[[ Source data, beginning ]]

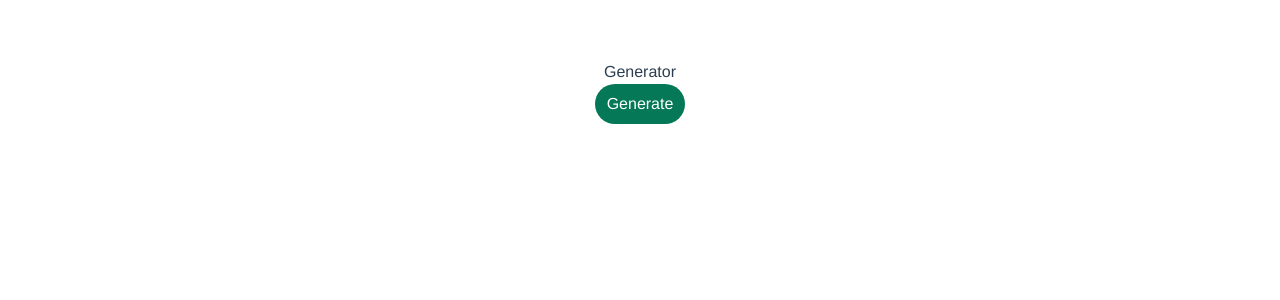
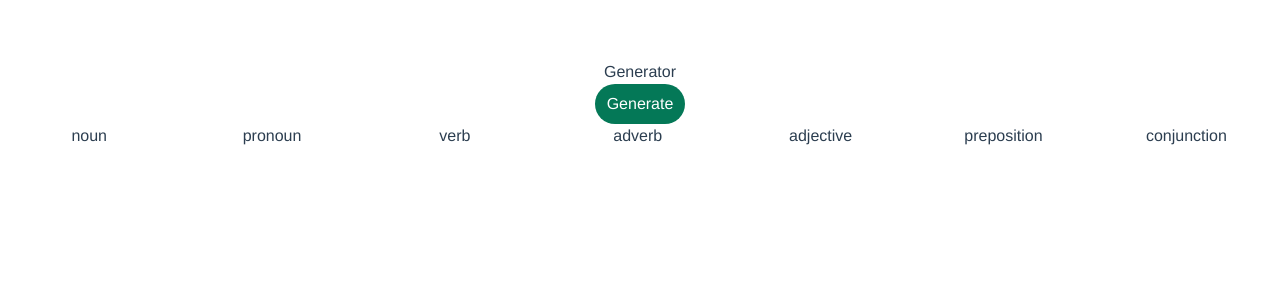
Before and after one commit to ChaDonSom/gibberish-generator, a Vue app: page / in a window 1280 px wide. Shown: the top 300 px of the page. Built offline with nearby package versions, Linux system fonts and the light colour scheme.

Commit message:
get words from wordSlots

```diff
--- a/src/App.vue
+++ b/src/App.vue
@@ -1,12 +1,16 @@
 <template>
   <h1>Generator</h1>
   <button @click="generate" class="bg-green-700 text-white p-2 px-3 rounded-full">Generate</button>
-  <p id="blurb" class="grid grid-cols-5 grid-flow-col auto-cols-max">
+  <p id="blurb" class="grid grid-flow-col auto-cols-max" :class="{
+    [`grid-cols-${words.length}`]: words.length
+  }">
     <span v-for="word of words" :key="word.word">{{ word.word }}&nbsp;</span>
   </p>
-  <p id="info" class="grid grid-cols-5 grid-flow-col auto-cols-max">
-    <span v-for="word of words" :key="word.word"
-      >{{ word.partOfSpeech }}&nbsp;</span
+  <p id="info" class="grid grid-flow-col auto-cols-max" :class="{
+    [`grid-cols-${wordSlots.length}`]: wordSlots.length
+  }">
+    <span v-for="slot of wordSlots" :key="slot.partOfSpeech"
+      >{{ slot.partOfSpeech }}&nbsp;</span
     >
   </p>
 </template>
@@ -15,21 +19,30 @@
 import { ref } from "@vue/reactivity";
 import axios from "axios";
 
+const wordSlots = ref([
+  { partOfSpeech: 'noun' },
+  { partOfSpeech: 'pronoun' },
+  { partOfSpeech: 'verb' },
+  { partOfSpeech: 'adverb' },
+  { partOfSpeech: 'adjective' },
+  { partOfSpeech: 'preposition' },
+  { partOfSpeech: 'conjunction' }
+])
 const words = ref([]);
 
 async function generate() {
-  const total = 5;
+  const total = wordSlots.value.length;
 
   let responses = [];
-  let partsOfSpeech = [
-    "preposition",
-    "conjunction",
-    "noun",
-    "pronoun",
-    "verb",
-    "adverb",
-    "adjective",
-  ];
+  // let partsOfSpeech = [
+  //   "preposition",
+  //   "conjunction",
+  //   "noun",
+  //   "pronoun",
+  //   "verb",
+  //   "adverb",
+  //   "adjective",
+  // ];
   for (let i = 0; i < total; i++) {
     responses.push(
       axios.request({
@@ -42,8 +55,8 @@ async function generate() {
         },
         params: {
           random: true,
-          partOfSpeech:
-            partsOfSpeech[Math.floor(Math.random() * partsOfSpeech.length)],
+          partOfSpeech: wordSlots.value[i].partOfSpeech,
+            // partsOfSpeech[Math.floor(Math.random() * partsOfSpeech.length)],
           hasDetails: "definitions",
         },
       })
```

[[ Source data, end ]]

## What needs to be done
Answer with the number alone after working out how many lines in the records contain the string "cols".

## Answer space
6